[what is this?]

Philipp Hirschfeld was born in Königsberg, East-Prussia (today Kaliningrad, Russia). He was taught the rules of chess in early youth by his father. At the age of 17, he went to the Albertina in Königsberg to study history and law. Hirschfeld founded an Academic Chess Club, but he was too strong for his competitors. This changed when he moved to Berlin in 1859, to continue his studies. He had the opportunity to play against Karl Mayet, Berthold Suhle and other masters there. He soon became so strong, that Max Lange received him together with Suhle as an editor of the Deutsche Schachzeitung. Hirschfeld's analyses were used by Baron Tassilo von Heydebrand und der Lasa in the 4th edition of the Handbuch. Hirschfeld left the Deutsche Schachzeitung and Berlin in 1863 to take over his father's business. He came to London in 1863, where he founded the Königsberger Thee-Gesellschaft, with branch establishments in London, Königsberg, Moscow and China. He found the time to play against the strongest masters in London and also met Ignatz von Kolisch, who invited him to Paris. Frequent business travels allowed him to play against Russian masters. In 1873, he moved to London, where he also played many games against Johannes Zukertort for analytical purposes. He never participated in tournaments, but followed them with great interest.
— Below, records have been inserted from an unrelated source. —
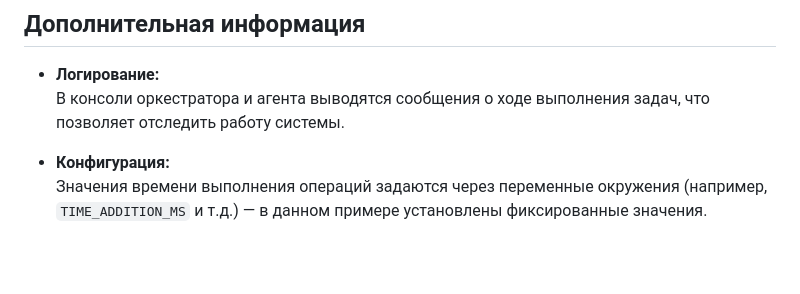
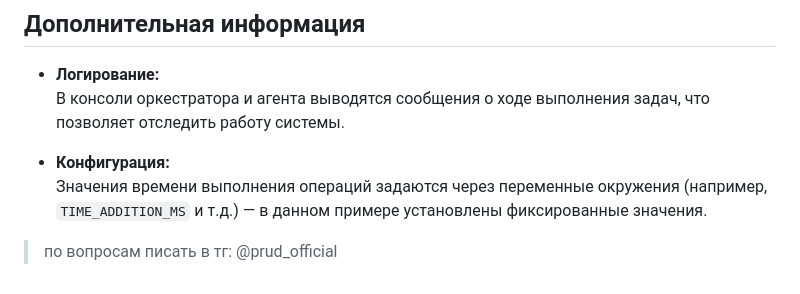
Before and after one commit to ImNotDarKing/calc-LMS-5.1, a Markdown page: README.md, the part around the change. Rendered like a GitHub page; blank space fills up the shorter version.

```diff
--- a/README.md
+++ b/README.md
@@ -190,3 +190,5 @@ flowchart TD
 
 - **Конфигурация:**
   Значения времени выполнения операций задаются через переменные окружения (например, `TIME_ADDITION_MS` и т.д.) — в данном примере установлены фиксированные значения.
+
+> по вопросам писать в тг: @prud_official
```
Later, he moved back to Berlin.(1)

In match play he scored (+10, =5, -14) against Adolf Anderssen in 1861, drew with Ignatz von Kolisch (+4, =0, -4) in 1864, lost to Prince Sergey Semenovich Urusov (+1, =2, -2) in 1866 and was heavily defeated by Suhle (+0, =2, -7) in 1865.
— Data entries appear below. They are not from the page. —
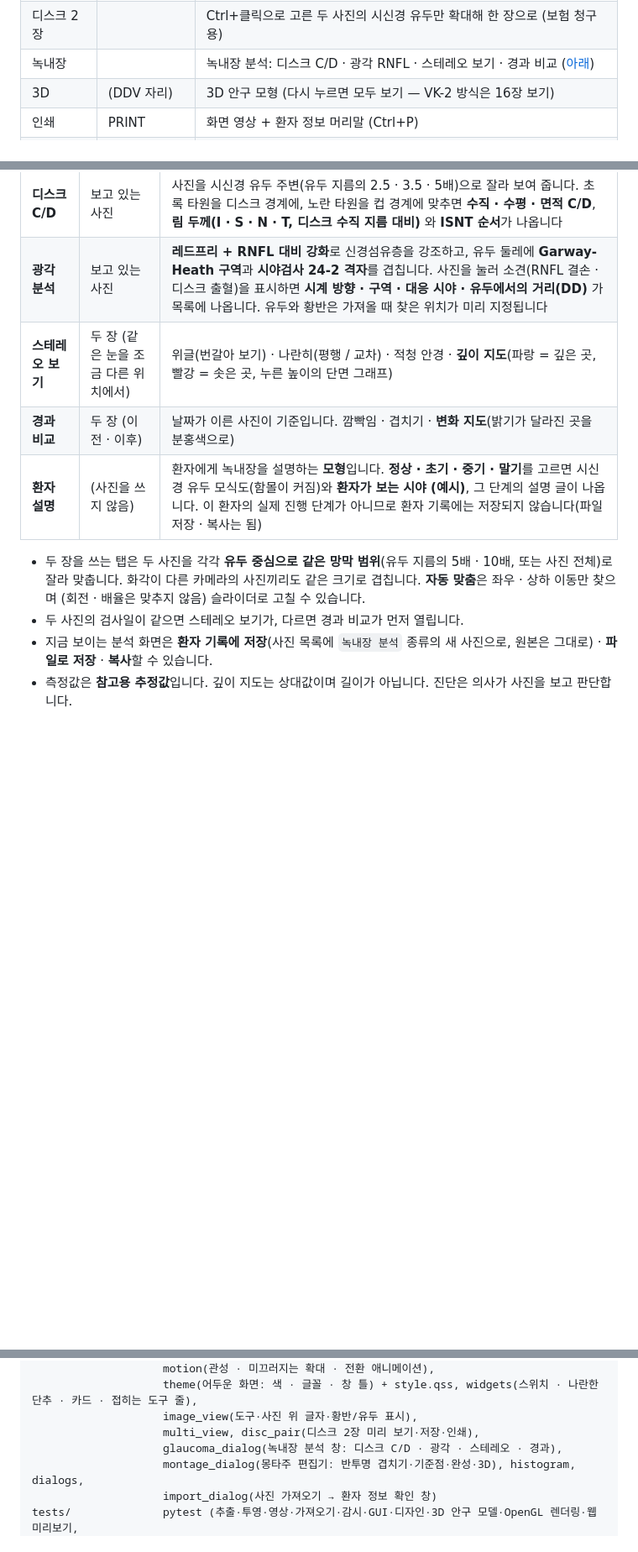
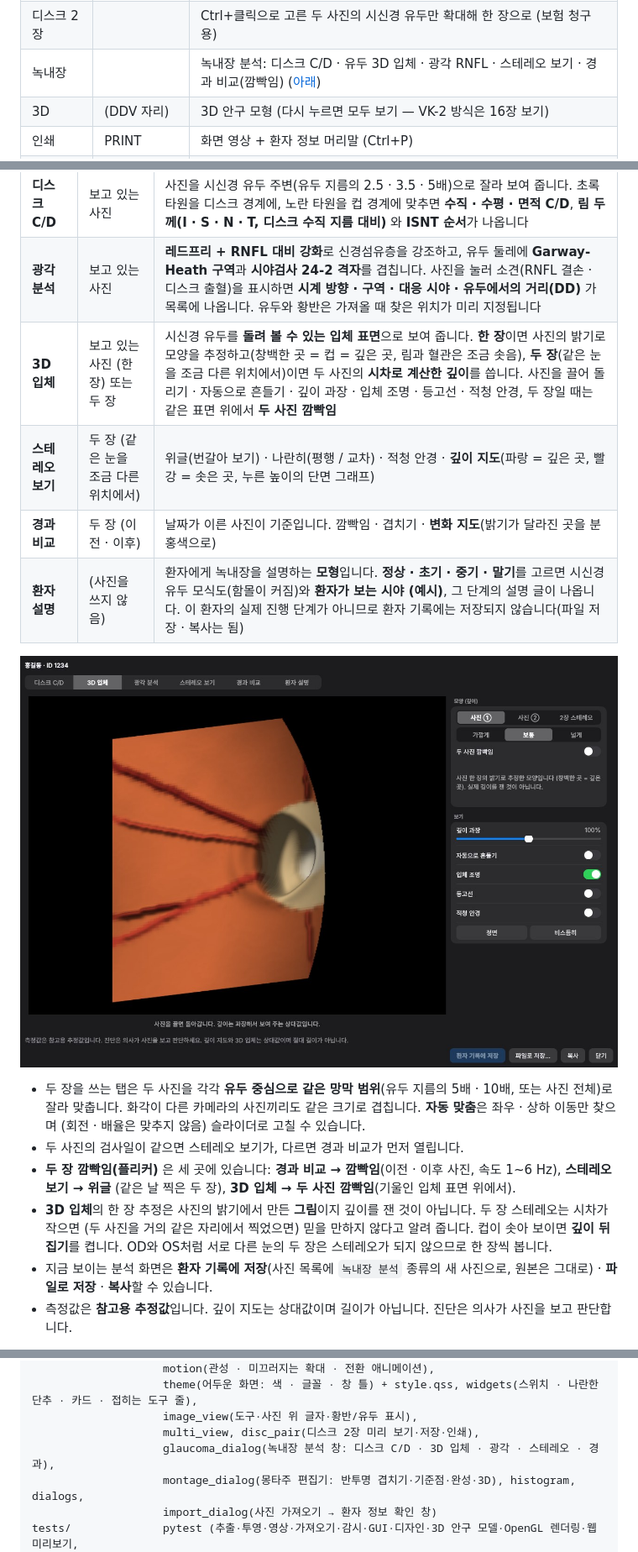
Before and after one commit to kukje1980/Image-capture, a Markdown page: README.md, 3 parts joined by grey strips. Shown at 84% size. Rendered like a GitHub page; pictures changed too: docs/disc_3d.jpg (added); blank space fills up the shorter version.

```diff
--- a/README.md
+++ b/README.md
@@ -272,7 +272,7 @@ Windows에서는 창 제목 표시줄도 어둡게 맞춥니다.
 | 가져오기 ▾ | CAPTURE | 파일 · 폴더 가져오기, 감시 폴더 지금 검사 |
 | 저장 ▾ | SAVE | 편집 영상을 환자 기록에 새 사진으로 저장(원본은 그대로) · 파일로 저장 · 클립보드 복사 |
 | 디스크 2장 | | Ctrl+클릭으로 고른 두 사진의 시신경 유두만 확대해 한 장으로 (보험 청구용) |
-| 녹내장 | | 녹내장 분석: 디스크 C/D · 광각 RNFL · 스테레오 보기 · 경과 비교 ([아래](#녹내장-분석)) |
+| 녹내장 | | 녹내장 분석: 디스크 C/D · 유두 3D 입체 · 광각 RNFL · 스테레오 보기 · 경과 비교(깜빡임) ([아래](#녹내장-분석)) |
 | 3D | (DDV 자리) | 3D 안구 모형 (다시 누르면 모두 보기 — VK-2 방식은 16장 보기) |
 | 인쇄 | PRINT | 화면 영상 + 환자 정보 머리말 (Ctrl+P) |
 | 설정 · 종료 | EXIT | |
@@ -429,14 +429,22 @@ Windows에서는 창 제목 표시줄도 어둡게 맞춥니다.
 |---|---|---|
 | **디스크 C/D** | 보고 있는 사진 | 사진을 시신경 유두 주변(유두 지름의 2.5 · 3.5 · 5배)으로 잘라 보여 줍니다. 초록 타원을 디스크 경계에, 노란 타원을 컵 경계에 맞추면 **수직 · 수평 · 면적 C/D**, **림 두께(I · S · N · T, 디스크 수직 지름 대비)** 와 **ISNT 순서**가 나옵니다 |
 | **광각 분석** | 보고 있는 사진 | **레드프리 + RNFL 대비 강화**로 신경섬유층을 강조하고, 유두 둘레에 **Garway-Heath 구역**과 **시야검사 24-2 격자**를 겹칩니다. 사진을 눌러 소견(RNFL 결손 · 디스크 출혈)을 표시하면 **시계 방향 · 구역 · 대응 시야 · 유두에서의 거리(DD)** 가 목록에 나옵니다. 유두와 황반은 가져올 때 찾은 위치가 미리 지정됩니다 |
+| **3D 입체** | 보고 있는 사진 (한 장) 또는 두 장 | 시신경 유두를 **돌려 볼 수 있는 입체 표면**으로 보여 줍니다. **한 장**이면 사진의 밝기로 모양을 추정하고(창백한 곳 = 컵 = 깊은 곳, 림과 혈관은 조금 솟음), **두 장**(같은 눈을 조금 다른 위치에서)이면 두 사진의 **시차로 계산한 깊이**를 씁니다. 사진을 끌어 돌리기 · 자동으로 흔들기 · 깊이 과장 · 입체 조명 · 등고선 · 적청 안경, 두 장일 때는 같은 표면 위에서 **두 사진 깜빡임** |
 | **스테레오 보기** | 두 장 (같은 눈을 조금 다른 위치에서) | 위글(번갈아 보기) · 나란히(평행 / 교차) · 적청 안경 · **깊이 지도**(파랑 = 깊은 곳, 빨강 = 솟은 곳, 누른 높이의 단면 그래프) |
 | **경과 비교** | 두 장 (이전 · 이후) | 날짜가 이른 사진이 기준입니다. 깜빡임 · 겹치기 · **변화 지도**(밝기가 달라진 곳을 분홍색으로) |
 | **환자 설명** | (사진을 쓰지 않음) | 환자에게 녹내장을 설명하는 **모형**입니다. **정상 · 초기 · 중기 · 말기**를 고르면 시신경 유두 모식도(함몰이 커짐)와 **환자가 보는 시야 (예시)**, 그 단계의 설명 글이 나옵니다. 이 환자의 실제 진행 단계가 아니므로 환자 기록에는 저장되지 않습니다(파일 저장 · 복사는 됨) |
+
+![disc 3d](docs/disc_3d.jpg)
 
 * 두 장을 쓰는 탭은 두 사진을 각각 **유두 중심으로 같은 망막 범위**(유두 지름의 5배 · 10배, 또는 사진 전체)로 잘라
   맞춥니다. 화각이 다른 카메라의 사진끼리도 같은 크기로 겹칩니다. **자동 맞춤**은 좌우 · 상하 이동만 찾으며
   (회전 · 배율은 맞추지 않음) 슬라이더로 고칠 수 있습니다.
 * 두 사진의 검사일이 같으면 스테레오 보기가, 다르면 경과 비교가 먼저 열립니다.
+* **두 장 깜빡임(플리커)** 은 세 곳에 있습니다: **경과 비교 → 깜빡임**(이전 · 이후 사진, 속도 1~6 Hz), **스테레오 보기 → 위글**
+  (같은 날 찍은 두 장), **3D 입체 → 두 사진 깜빡임**(기울인 입체 표면 위에서).
+* **3D 입체**의 한 장 추정은 사진의 밝기에서 만든 **그림**이지 깊이를 잰 것이 아닙니다. 두 장 스테레오는 시차가 작으면
+  (두 사진을 거의 같은 자리에서 찍었으면) 믿을 만하지 않다고 알려 줍니다. 컵이 솟아 보이면 **깊이 뒤집기**를 켭니다.
+  OD와 OS처럼 서로 다른 눈의 두 장은 스테레오가 되지 않으므로 한 장씩 봅니다.
 * 지금 보이는 분석 화면은 **환자 기록에 저장**(사진 목록에 `녹내장 분석` 종류의 새 사진으로, 원본은 그대로) ·
   **파일로 저장** · **복사**할 수 있습니다.
 * 측정값은 **참고용 추정값**입니다. 깊이 지도는 상대값이며 길이가 아닙니다. 진단은 의사가 사진을 보고 판단합니다.
@@ -841,7 +850,7 @@ fundusview/
                     theme(어두운 화면: 색 · 글꼴 · 창 틀) + style.qss, widgets(스위치 · 나란한 단추 · 카드 · 접히는 도구 줄),
                     image_view(도구·사진 위 글자·황반/유두 표시),
                     multi_view, disc_pair(디스크 2장 미리 보기·저장·인쇄),
-                    glaucoma_dialog(녹내장 분석 창: 디스크 C/D · 광각 · 스테레오 · 경과),
+                    glaucoma_dialog(녹내장 분석 창: 디스크 C/D · 3D 입체 · 광각 · 스테레오 · 경과),
                     montage_dialog(몽타주 편집기: 반투명 겹치기·기준점·완성·3D), histogram, dialogs,
                     import_dialog(사진 가져오기 → 환자 정보 확인 창)
 tests/              pytest (추출·투영·영상·가져오기·감시·GUI·디자인·3D 안구 모델·OpenGL 렌더링·웹 미리보기,
```
Also changed, not shown: other parts of README.md (+1 -0 lines), docs/release_notes.md (+10 -0 lines), 7 other files.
(1) Deutsches Wochenschach, 5 January 1890, issue 1, p. 3,

Wikipedia article: Philipp Hirschfeld

Last updated: 2019-09-20 15:32:27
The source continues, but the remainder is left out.